You can see a number of pictures from the book and read an extract over at the site of Ines Kohl.

Arabic in the Fezzan

We continue our look at the Fezzan with the following work, a study of the Arabic spoken in different parts of the Fezzan by noted Arabist Philippe Marçais. Both he and his father, William Marçais, were participants in the French scientific missions to the Fezzan in the 1940s; they collected linguistic information in places in and around Sebha and Brak. In colonial French prisons in Algeria, he also met many people from the Fezzan and was able to interview them. Yet Philip Marçais’ work on these materials from the Fezzan was not completed in time to be published with other research from the French scientific mission, and ended up never being published. Only recently were his remaining papers edited and his work on Arabic in the Fezzan published posthumously.

Marçais, Philippe. 2001. Parlers arabes du Fezzân. Textes, traductions et éléments de morphologie, rassemblés et présentés par Dominique Caubet, Aubert Martin et Laurence Denooz. Geneva: Librairie Droz.

The texts gathered in the volume include i) prose recordings from everyday life, ii) poetry pertaining to special occasions, iii) epic poetry, and iv) songs.
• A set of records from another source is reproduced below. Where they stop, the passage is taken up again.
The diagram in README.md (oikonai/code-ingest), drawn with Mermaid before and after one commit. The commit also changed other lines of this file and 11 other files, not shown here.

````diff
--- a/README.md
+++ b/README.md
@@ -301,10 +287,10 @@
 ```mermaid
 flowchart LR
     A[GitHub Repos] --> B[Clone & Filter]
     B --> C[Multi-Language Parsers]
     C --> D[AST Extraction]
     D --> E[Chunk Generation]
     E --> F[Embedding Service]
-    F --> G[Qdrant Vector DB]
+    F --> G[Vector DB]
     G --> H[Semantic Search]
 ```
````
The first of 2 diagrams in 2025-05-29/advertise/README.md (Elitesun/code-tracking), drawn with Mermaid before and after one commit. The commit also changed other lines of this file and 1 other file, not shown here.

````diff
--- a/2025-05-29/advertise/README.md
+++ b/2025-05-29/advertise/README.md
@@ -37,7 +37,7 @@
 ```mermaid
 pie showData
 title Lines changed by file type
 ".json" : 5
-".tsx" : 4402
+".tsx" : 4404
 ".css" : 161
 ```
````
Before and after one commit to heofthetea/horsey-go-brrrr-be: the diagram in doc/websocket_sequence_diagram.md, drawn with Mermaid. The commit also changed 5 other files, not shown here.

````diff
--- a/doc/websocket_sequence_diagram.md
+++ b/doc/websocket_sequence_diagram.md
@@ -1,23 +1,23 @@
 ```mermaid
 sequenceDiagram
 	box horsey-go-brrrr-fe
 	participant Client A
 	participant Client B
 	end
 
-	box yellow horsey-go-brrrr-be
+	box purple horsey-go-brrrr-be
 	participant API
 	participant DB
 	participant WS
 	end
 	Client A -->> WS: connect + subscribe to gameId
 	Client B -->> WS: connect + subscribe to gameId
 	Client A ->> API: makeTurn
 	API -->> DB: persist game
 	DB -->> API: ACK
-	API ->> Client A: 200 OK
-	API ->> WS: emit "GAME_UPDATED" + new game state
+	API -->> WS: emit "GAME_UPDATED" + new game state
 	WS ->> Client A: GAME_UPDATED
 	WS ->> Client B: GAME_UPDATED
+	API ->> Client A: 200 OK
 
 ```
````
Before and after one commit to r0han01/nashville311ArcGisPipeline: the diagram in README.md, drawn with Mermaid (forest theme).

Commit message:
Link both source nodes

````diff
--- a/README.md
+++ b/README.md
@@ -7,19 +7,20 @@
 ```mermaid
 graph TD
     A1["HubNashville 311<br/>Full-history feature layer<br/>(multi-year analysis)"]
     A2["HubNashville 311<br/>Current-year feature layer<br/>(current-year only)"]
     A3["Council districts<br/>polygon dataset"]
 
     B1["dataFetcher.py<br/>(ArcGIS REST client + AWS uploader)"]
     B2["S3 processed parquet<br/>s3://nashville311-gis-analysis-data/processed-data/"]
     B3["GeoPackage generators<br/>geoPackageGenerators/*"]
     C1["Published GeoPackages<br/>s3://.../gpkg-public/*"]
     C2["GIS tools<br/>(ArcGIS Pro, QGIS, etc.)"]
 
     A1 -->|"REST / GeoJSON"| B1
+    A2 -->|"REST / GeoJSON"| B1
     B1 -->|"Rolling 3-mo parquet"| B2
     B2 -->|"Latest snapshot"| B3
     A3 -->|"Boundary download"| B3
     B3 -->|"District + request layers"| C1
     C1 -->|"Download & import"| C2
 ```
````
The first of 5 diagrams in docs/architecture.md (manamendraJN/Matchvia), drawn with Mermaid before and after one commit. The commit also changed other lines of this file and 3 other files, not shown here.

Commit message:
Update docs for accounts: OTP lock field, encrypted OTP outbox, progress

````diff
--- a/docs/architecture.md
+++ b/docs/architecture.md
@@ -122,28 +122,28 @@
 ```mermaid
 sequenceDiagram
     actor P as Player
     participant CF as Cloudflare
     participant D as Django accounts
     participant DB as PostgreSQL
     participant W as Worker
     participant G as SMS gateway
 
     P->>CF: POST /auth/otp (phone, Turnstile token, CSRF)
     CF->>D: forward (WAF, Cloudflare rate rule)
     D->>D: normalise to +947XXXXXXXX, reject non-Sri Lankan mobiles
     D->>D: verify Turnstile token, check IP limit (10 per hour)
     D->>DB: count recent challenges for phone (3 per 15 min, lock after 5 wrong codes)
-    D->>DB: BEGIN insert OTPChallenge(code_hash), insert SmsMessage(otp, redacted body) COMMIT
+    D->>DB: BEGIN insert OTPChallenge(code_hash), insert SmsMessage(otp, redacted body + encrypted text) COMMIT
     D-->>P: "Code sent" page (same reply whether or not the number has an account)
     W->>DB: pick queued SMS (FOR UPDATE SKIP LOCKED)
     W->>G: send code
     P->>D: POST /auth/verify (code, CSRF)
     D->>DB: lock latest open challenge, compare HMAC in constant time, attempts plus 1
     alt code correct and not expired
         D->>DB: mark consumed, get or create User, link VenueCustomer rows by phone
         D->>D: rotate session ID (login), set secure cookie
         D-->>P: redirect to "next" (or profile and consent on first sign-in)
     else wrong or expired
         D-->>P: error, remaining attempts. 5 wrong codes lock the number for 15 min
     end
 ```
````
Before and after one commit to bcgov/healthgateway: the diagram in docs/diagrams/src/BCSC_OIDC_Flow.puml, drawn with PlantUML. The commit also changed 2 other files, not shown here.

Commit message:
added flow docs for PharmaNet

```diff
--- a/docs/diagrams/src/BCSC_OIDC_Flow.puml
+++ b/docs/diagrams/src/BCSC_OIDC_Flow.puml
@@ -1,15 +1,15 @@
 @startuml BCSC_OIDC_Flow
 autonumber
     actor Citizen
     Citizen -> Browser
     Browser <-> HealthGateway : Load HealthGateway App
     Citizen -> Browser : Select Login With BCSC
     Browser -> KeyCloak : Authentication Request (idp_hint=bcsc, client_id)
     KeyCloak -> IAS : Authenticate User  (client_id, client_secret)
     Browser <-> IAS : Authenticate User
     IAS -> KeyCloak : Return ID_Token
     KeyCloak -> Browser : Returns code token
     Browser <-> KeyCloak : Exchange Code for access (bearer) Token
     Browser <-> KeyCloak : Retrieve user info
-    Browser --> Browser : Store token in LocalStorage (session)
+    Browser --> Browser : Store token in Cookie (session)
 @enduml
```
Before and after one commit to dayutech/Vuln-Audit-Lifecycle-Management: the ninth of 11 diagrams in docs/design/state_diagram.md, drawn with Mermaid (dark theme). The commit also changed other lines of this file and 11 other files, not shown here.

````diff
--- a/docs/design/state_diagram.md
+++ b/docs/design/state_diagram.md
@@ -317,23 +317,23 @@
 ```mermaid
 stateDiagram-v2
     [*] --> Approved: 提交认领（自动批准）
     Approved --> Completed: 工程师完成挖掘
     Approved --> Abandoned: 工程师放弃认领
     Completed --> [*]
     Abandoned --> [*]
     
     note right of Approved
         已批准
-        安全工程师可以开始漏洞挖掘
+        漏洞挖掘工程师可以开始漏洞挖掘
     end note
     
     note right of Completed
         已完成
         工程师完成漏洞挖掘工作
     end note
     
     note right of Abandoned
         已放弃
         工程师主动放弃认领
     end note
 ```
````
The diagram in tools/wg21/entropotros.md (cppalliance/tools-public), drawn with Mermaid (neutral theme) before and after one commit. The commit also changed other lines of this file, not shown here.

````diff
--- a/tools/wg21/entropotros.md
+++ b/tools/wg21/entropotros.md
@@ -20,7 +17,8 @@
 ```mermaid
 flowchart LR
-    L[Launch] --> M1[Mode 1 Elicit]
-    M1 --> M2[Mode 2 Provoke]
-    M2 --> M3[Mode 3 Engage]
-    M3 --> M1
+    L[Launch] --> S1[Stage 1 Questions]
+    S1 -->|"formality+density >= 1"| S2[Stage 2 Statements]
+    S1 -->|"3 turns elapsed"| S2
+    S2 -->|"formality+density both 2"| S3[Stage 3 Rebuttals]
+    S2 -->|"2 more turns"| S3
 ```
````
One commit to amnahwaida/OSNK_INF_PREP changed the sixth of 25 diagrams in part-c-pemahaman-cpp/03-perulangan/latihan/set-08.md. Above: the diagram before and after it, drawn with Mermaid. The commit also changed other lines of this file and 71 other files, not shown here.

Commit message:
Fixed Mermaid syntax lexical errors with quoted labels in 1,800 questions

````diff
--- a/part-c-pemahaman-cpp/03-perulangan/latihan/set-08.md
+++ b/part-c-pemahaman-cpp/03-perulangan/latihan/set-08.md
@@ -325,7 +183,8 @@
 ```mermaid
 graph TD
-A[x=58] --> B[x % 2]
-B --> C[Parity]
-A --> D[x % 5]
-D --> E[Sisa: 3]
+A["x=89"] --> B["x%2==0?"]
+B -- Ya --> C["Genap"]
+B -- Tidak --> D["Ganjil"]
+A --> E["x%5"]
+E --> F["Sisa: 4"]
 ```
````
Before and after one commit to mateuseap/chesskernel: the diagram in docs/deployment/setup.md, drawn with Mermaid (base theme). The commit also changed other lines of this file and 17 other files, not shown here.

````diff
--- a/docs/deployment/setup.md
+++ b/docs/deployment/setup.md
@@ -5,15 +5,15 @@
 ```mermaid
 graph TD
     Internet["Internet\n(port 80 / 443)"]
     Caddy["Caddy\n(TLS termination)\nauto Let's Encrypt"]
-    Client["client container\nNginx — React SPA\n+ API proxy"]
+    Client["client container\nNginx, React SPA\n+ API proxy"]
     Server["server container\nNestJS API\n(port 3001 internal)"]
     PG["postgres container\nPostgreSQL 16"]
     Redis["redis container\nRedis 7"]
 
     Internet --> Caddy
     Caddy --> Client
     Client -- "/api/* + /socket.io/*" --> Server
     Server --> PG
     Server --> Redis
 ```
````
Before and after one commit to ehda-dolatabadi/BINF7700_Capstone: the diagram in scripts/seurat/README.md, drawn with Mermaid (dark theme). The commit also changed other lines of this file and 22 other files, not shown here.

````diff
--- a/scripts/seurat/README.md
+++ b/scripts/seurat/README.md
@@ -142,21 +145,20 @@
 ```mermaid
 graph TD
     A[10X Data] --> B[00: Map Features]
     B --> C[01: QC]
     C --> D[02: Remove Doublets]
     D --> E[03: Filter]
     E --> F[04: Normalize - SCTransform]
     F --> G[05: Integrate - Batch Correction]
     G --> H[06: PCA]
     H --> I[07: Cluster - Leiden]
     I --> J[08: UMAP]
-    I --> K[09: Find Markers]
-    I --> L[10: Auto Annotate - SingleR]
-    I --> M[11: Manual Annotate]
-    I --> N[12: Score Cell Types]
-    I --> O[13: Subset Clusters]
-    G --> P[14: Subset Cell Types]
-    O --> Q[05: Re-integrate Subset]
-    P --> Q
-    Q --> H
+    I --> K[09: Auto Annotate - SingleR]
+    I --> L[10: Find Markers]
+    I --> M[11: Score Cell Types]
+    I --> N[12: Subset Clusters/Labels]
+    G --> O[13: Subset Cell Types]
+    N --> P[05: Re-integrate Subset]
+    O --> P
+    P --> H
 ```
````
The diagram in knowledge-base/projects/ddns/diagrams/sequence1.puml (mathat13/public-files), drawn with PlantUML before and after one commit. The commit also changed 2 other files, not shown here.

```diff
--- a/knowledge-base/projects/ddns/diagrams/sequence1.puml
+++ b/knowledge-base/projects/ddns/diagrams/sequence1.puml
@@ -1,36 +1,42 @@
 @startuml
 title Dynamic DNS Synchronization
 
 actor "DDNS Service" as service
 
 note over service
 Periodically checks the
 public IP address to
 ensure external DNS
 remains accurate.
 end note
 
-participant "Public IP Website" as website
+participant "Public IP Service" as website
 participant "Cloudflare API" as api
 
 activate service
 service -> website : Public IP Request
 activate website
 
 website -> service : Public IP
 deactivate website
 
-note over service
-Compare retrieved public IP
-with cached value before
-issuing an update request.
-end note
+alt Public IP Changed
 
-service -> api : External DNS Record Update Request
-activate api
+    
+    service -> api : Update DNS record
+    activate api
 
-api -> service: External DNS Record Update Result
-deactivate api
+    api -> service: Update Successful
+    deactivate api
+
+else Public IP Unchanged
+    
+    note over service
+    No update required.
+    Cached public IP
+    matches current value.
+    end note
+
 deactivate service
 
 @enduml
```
Much of this folk literature is no doubt hard to find these days. Then a second section gives a brief grammatical sketch of the dialects represented in the material and a lexicon. The material is exceedingly rich and full of interesting themes and words. Here is my dire attempt at translating an example of a camel-herders song (the ‘her’ refers to the camel):

طبّي المسارب و اشربي الرياحة     و ان شاء الله بعد الشقا ترتحي

انا اللي انورّدها و انا اللي ما علَي     انا اللي انورّدها في الفجّ اللي خالي

Follow the tracks and drink the winds, God-willing you’ll find rest after tribulations
I’m the one who waters her without worry, the one who waters her in the empty desert

Urbanization and urbanity in the Libyan Fezzan

During this month we will focus on the Fezzan, Libya’s southern region. This region is covered by so little Western journalism that a Twitter account was started simply to produce reliable information from and on it: the Fezzan Libya Media Group. It would be beneficial to focus on the Fezzan from an academic perspective, too. Like other parts of Libya, the Fezzan has interesting people, cultures, and histories. So to start off with, another open-access publication:

Villes du Sahara: Urbanisation et urbanité dans le Fezzan libyen [Cities of the Sahara: Urbanization and urbanity in the Libyan Fezzan]. ed. Olivier Pliez. CNRS Éditions (2003).

The book is divided into three sections, which discuss “the cities of the Fezzan between the State and crossroads”, “local dynamics framed by the State”, and “towards a Saharan urbanity”. An essay by the same author, also on urbanization in the Fezzan (also in French) titled “An urbanity without a city?” , is also available online.